§ **Exercise goal**
How many lines in the records below contain the word "path"? Answer with the number alone.

§ **Task data**
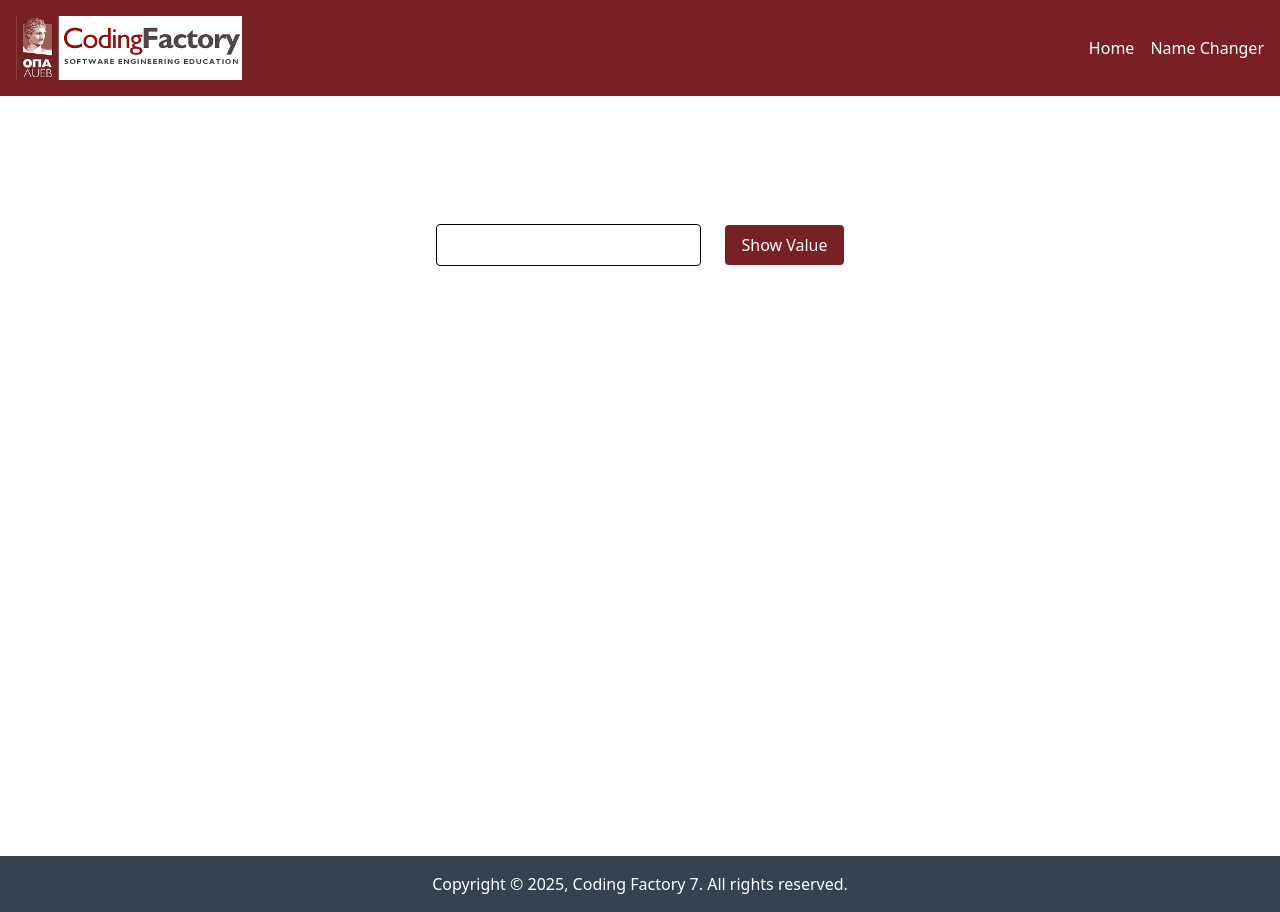
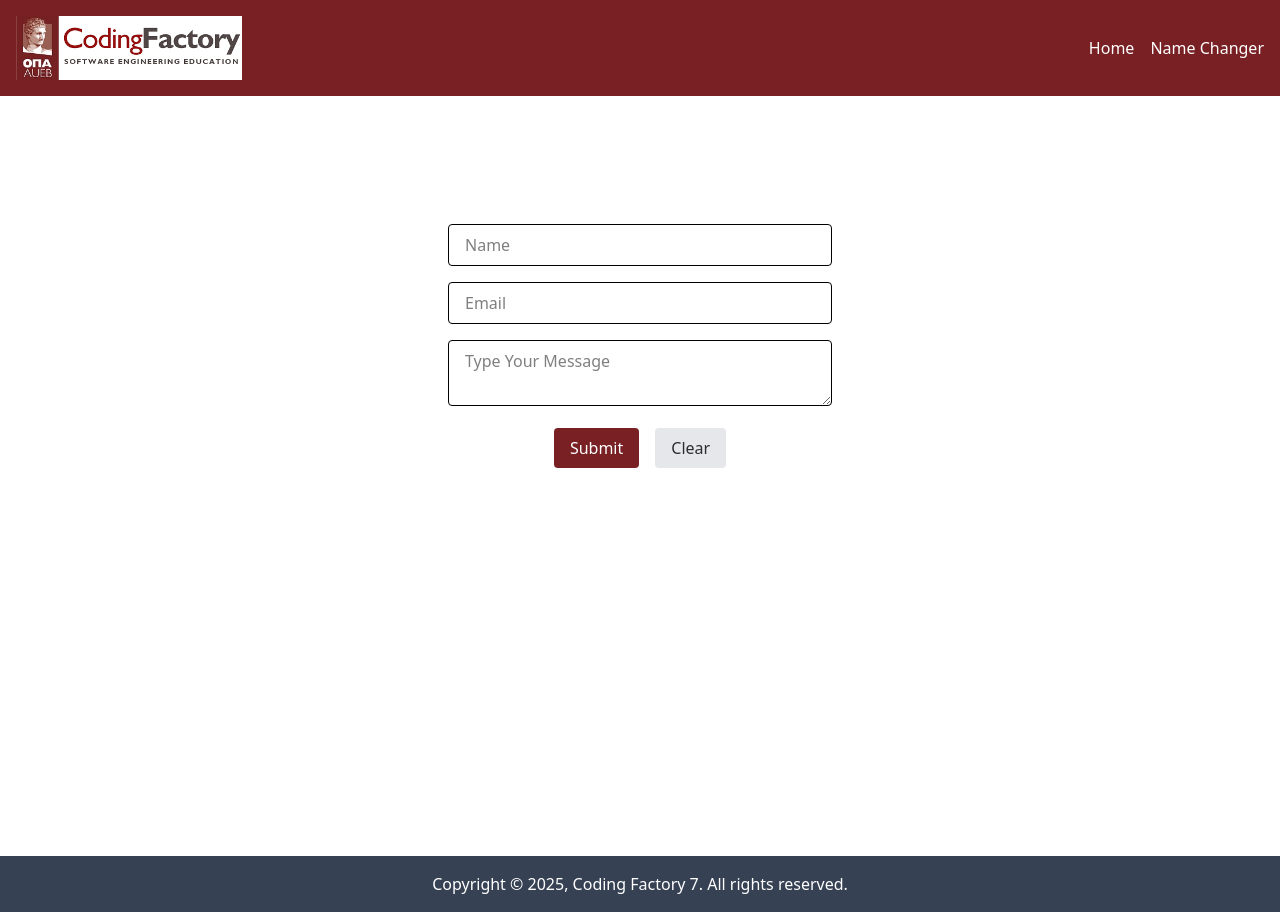
Before and after one commit to dionysisvossos/cf7-components-intro, a React (Vite) app: page / in a window 1280 px wide. Built offline with nearby package versions, Linux system fonts and the light colour scheme.

Commit message:
feat: add MultiFieldForm component w/ HTML validation

```diff
--- a/src/App.tsx
+++ b/src/App.tsx
@@ -29,7 +29,8 @@ import RouterExamplesLayout from "./components/RouterExamplesLayout.tsx";
 import AutoRedirectPage from "./pages/AutoRedirectPage.tsx";
 import NotFoundPage from "./pages/NotFoundPage.tsx";
 // import FocusInput from "./components/FocusInput.tsx";
-import UncontrolledInput from "./components/UncontrolledInput.tsx";
+// import UncontrolledInput from "./components/UncontrolledInput.tsx";
+import MultifieldForm from "./components/MultiFieldForm.tsx";
 
 
 
@@ -72,7 +73,8 @@ function App() {
             <Routes>
                 <Route element={<RouterLayout />}>
                     {/*<Route path="/" element={<HomePage />}/>*/}
-                    <Route index element={<UncontrolledInput />}/>
+                    {/*<Route index element={<UncontrolledInput />}/>*/}
+                    <Route index element={<MultifieldForm/>}/>
                     <Route path="users/:userId" element={<UserPage />}/>
                     <Route path="users" element={<UserPage />}/>
                 </Route>
--- /dev/null
+++ b/src/components/MultiFieldForm.tsx
@@ -0,0 +1,104 @@
+import {useState} from "react";
+import * as React from "react";
+
+type FormValues = {
+    name: string;
+    email: string;
+    message: string;
+};
+
+const initialValues = {
+    name: '',
+    email: '',
+    message: '',
+}
+
+const MultiFieldForm = () => {
+    const [values, setValues] = useState<FormValues>(initialValues);
+    const [submittedData, setSubmittedData] = useState<FormValues | null>(null);
+
+    const handleSubmit = (e: React.FormEvent) => {
+        e.preventDefault();
+        setSubmittedData(values);
+        console.log("Form submitted with values:", values);
+        // Here you can handle the form submission, e.g., send data to an API
+        setValues(initialValues); // Reset form after submission
+
+    };
+
+    const handleChange = (e: React.ChangeEvent<HTMLInputElement | HTMLTextAreaElement> ) => {
+        const { name, value } = e.target;
+        setValues((prevValues) => ({
+            ...prevValues,
+            [name]: value,
+        }));
+    };
+
+    const handleClear = () => {
+        setValues(initialValues); // Reset form values
+        setSubmittedData(null); // Clear submitted data
+        console.log("Form cleared");
+
+    };
+
+    return(
+        <>
+            <div className="flex text-center max-w-sm mx-auto mt-8">
+                <form onSubmit={handleSubmit} className="space-y-4">
+                    <input
+                        type="text"
+                        name="name"
+                        value={values.name}
+                        placeholder="Name"
+                        onChange={handleChange}
+                        className="w-full px-4 py-2 rounded border"
+                        required
+                    />
+
+                    <input
+                        type="email"
+                        name="email"
+                        value={values.email}
+                        placeholder="Email"
+                        onChange={handleChange}
+                        className="w-full px-4 py-2 rounded border"
+                        required
+                    />
+
+                    <textarea
+                        name="message"
+                        value={values.message}
+                        placeholder="Type Your Message"
+                        className="w-full px-4 py-2 rounded border">
+                        required
+                    </textarea>
+
+                    <div className="flex gap-4 justify-center">
+                        <button
+                            type="submit"
+                            className="px-4 py-2 bg-cf-dark-red text-white rounded">
+                            Submit
+                        </button>
+                        <button
+                        type="button"
+                        onClick={handleClear}
+                        className="px-4 py-2 bg-gray-200 text-cf-gray rounded">
+                            Clear
+                        </button>
+                    </div>
+
+                    { submittedData && (
+                    <div className="mt-4">
+                        <h2 className="text-lg font-semibold">Submitted Data</h2>
+                        <p><strong>Name:</strong> {submittedData.name} </p>
+                        <p><strong>Email:</strong> {submittedData.email} </p>
+                        <p><strong>Message:</strong> {submittedData.message} </p>
+                    </div>
+                    )}
+                </form>
+            </div>
+        </>
+    )
+};
+
+export default MultiFieldForm;
```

§ **Solution to this task**
3